(Entries taken from a collection)

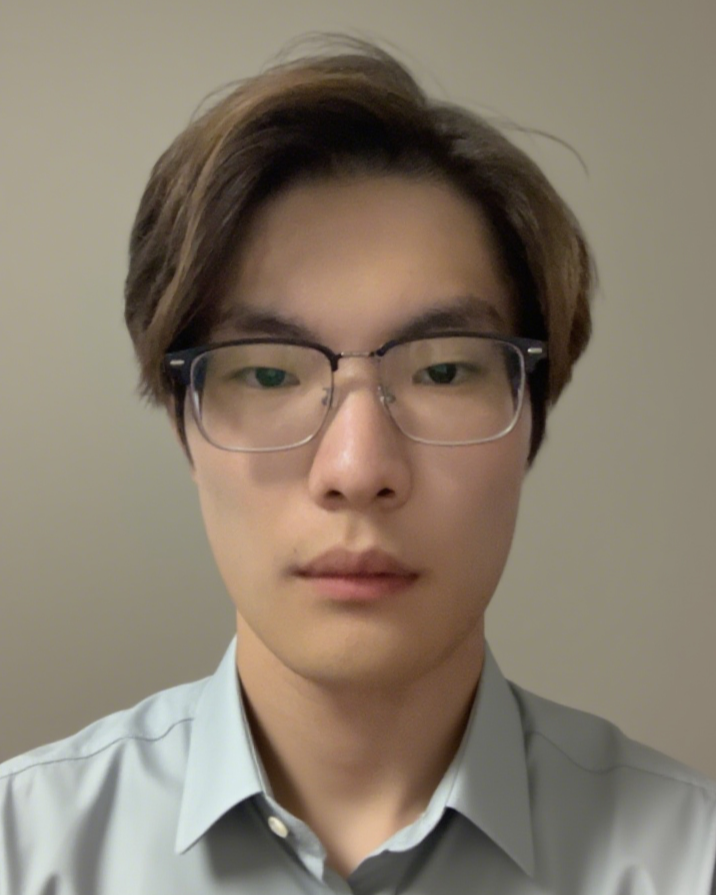
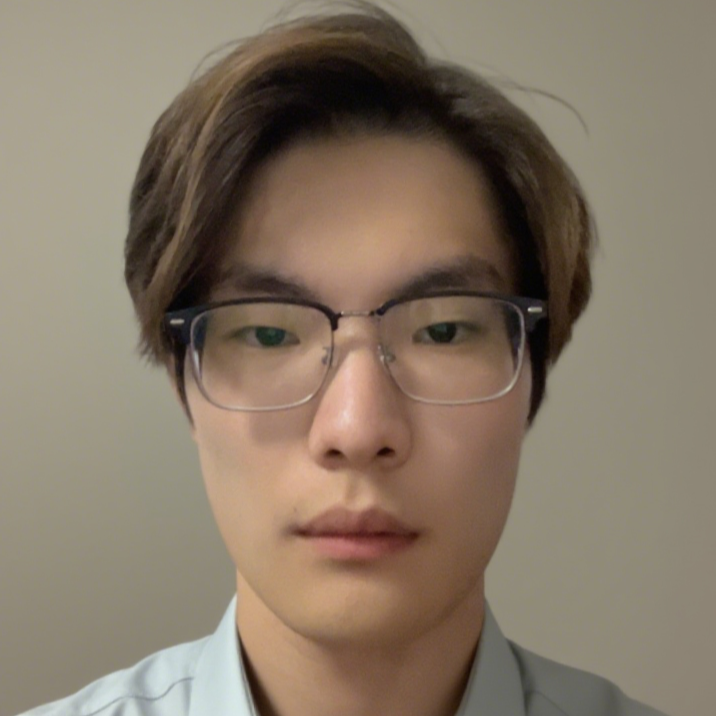
PHOTO CHANGED

diff --git a/people.html b/people.html
@@ -557,7 +557,7 @@
                         </div>
                         <div id="w-node-db0def77-14cc-2fc5-a57d-8adb494da31f-dcf869a3" class="team-card">
                             <a href="https://github.com/Joyymoonh">
-                                <img src="assets/photo/portrait/zmh.jpeg" alt="" class="image-cover"/>
+                                <img src="assets/photo/portrait/zmh.png" alt="" class="image-cover"/>
                             </a>
                             <div class="team-info-wrap">
                                 <div class="text-h6">张墨涵</div>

● **What this task involves**
Are you able to set down all the lines above exactly, without any pictures?

● **Response**
PHOTO CHANGED

diff --git a/people.html b/people.html
@@ -557,7 +557,7 @@
                         </div>
                         <div id="w-node-db0def77-14cc-2fc5-a57d-8adb494da31f-dcf869a3" class="team-card">
                             <a href="https://github.com/Joyymoonh">
-                                <img src="assets/photo/portrait/zmh.jpeg" alt="" class="image-cover"/>
+                                <img src="assets/photo/portrait/zmh.png" alt="" class="image-cover"/>
                             </a>
                             <div class="team-info-wrap">
                                 <div class="text-h6">张墨涵</div>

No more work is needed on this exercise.